Coros Live takes on Pebble with 6 week battery life: Too good to be true?

Update: E-paper smartwatch's Kickstarter campaign has been suspended
Wareable is reader-powered. If you click through using links on the site, we may earn an affiliate commission. Learn more

Coros Live came out all guns blazing with its Kickstarter launch, not only making big claims about its battery life, but naming and shaming smartwatch rivals it thinks it has one-upped.

The Chinese-funded startup's crowdfunding page claimed its E-paper smartwatch has a battery life of up to 6 weeks and is keen to point out that the Apple Watch and Google Wear (sic) have only 1-3 day lifespans, and that the Pebble Steel has "max 10 days".

Read this: Pebble Time v Apple Watch

However, according to the Coros Live Kickstarter page, funding was sadly suspended for the campaign earlier this week. It had already reached almost $8,000 of its $20,000 goal.
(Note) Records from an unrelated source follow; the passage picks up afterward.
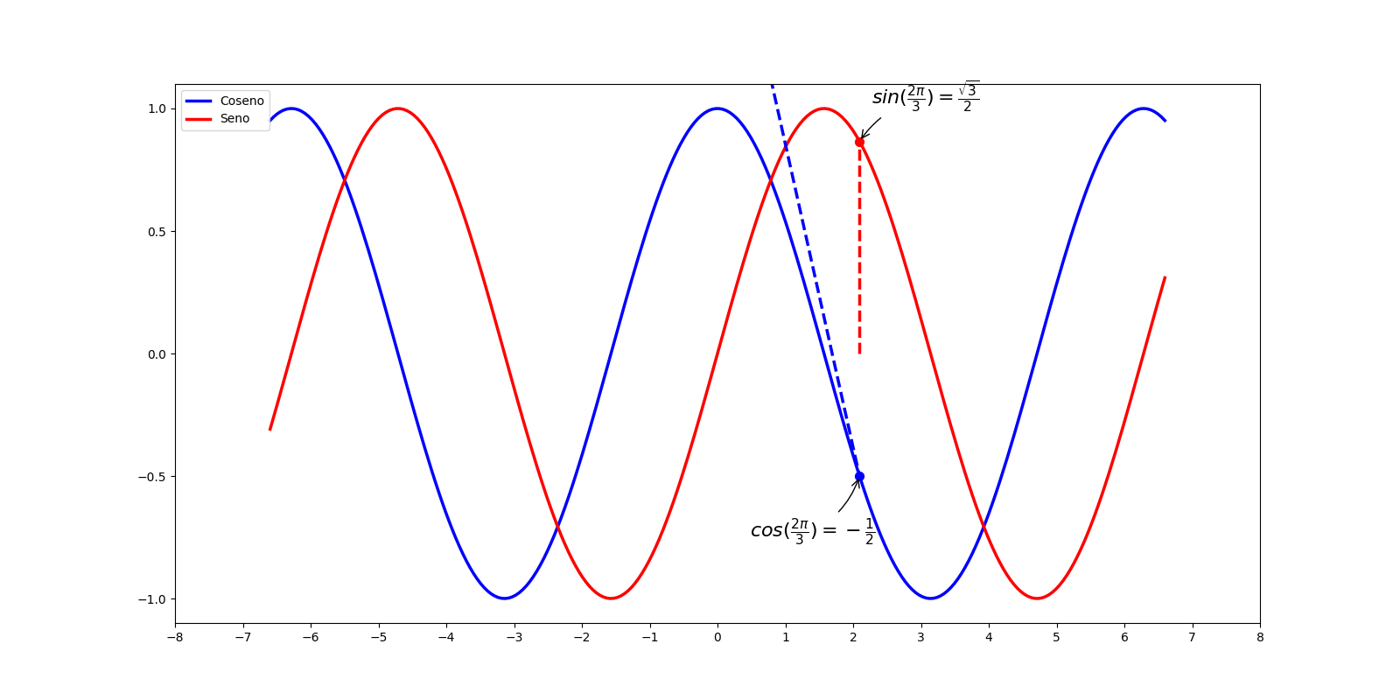
Repository: Jaamunozr/Archivos-python
Script's output: python Archivos Python/Graficas/ejecutable.py
The author's editor kept a copy of each file at every save. The script's output is drawn from the files as they stood at one save, then again after the next save.
Figures wider than 1,400 px are first shrunk to that width. Animations are shown at an early frame. Random numbers start from a fixed seed.

Above is the script's output before, as saved 2020-02-16 22:01:07.

After the next save:
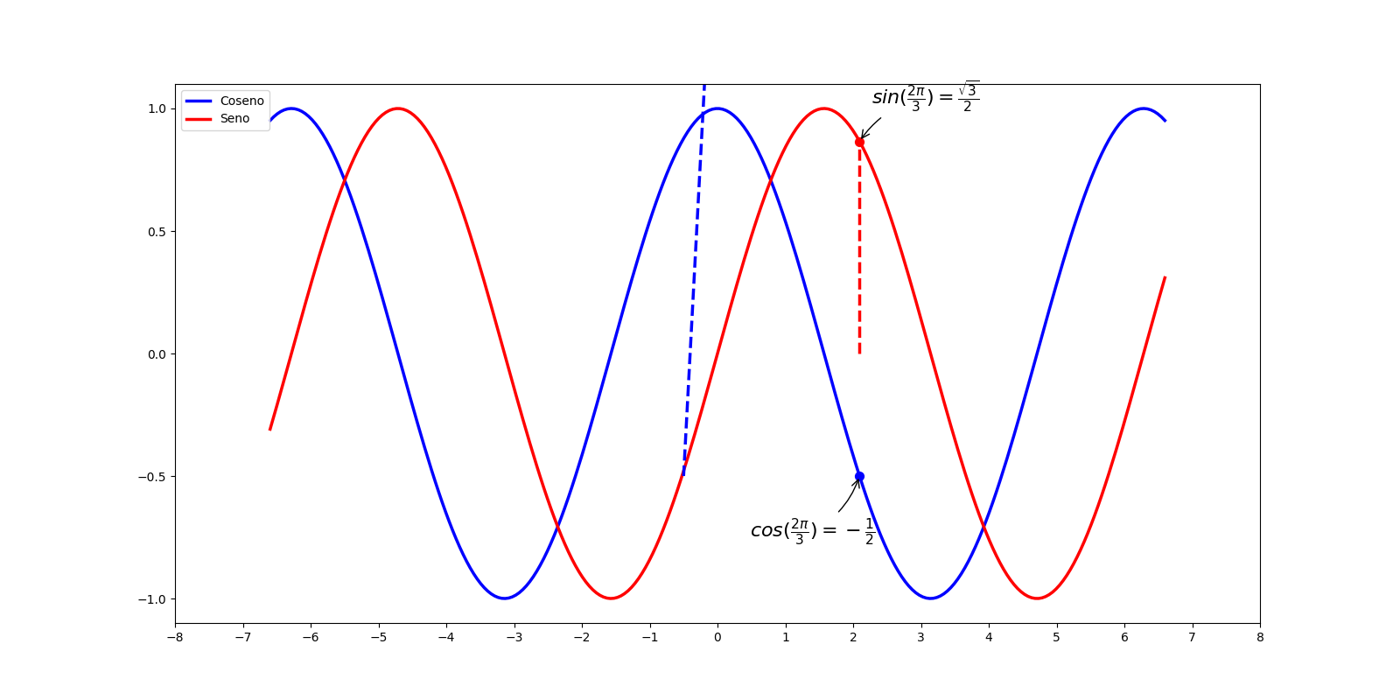
Saved 52 s later.
--- a/Archivos Python/Graficas/ejecutable.py
+++ b/Archivos Python/Graficas/ejecutable.py
@@ -56,7 +56,7 @@ pl.legend(loc='upper left')
 #AGREGRA UNA ANOTACION EN UN PUNTO CONOCIDO
 t = 2 * np.pi / 3
 #Para coseno------------------------------------------------------------------------------------
-pl.plot([0, t], [t, np.cos(t)], color='blue', linewidth=2.5, linestyle="--")
+pl.plot([0, np.cos(t)], [t, np.cos(t)], color='blue', linewidth=2.5, linestyle="--")
 #pl.plot([0, np.cos(t)], [t, t], color='blue', linewidth=2.5, linestyle="--")
 pl.scatter([t, ], [np.cos(t), ], 50, color='blue') #DEFINE LAS CARACTERISTICAS DEN PUNTO (CIRCULO)
 pl.annotate(r'$sin(\frac{2\pi}{3})=\frac{\sqrt{3}}{2}$',#DATOS A IMPRIMIR DEL TEXTO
We've contacted the startup to find out if the budget e-paper smartwatch will live on and will update this story when we find out more.

Coros Live takes on Pebble with 6 week battery life: Too good to be true?

On the fitness front the Coros watch offered step counting, calorie burn and distance travelled estimates, as well as sleep tracking and silent alarms and, when it comes to notifications, the makers stated WhatsApp, Twitter and Facebook support was all there, along with the usual text and calling alerts.

There's no app store though, so it didn't come close to rivalling Pebble in that respect.

Read this: Pebble Time specs, price and release date

Its long battery life is thanks to the 1.26-inch Memory LCD display and charging is via magnetic USB clip. It's 3ATM water resistant and Coros says it will survive a dunk in the pool.

We'll update this story as soon as we know more about why it was seemigly pulled.

TAGGED Smartwatches

How we test

Paul Lamkin


Wareable Media Group co-CEO Paul launched Wareable with James Stables in 2014, after working for a variety of the UK's biggest and best consumer tech publications including Pocket-lint, Forbes, Electric Pig, Tech Digest, What Laptop, T3 and has been a judge for the TechRadar Awards. 

Prior to founding Wareable, and subsequently The Ambient, he was the senior editor of MSN Tech and has written for a range of publications.

Related stories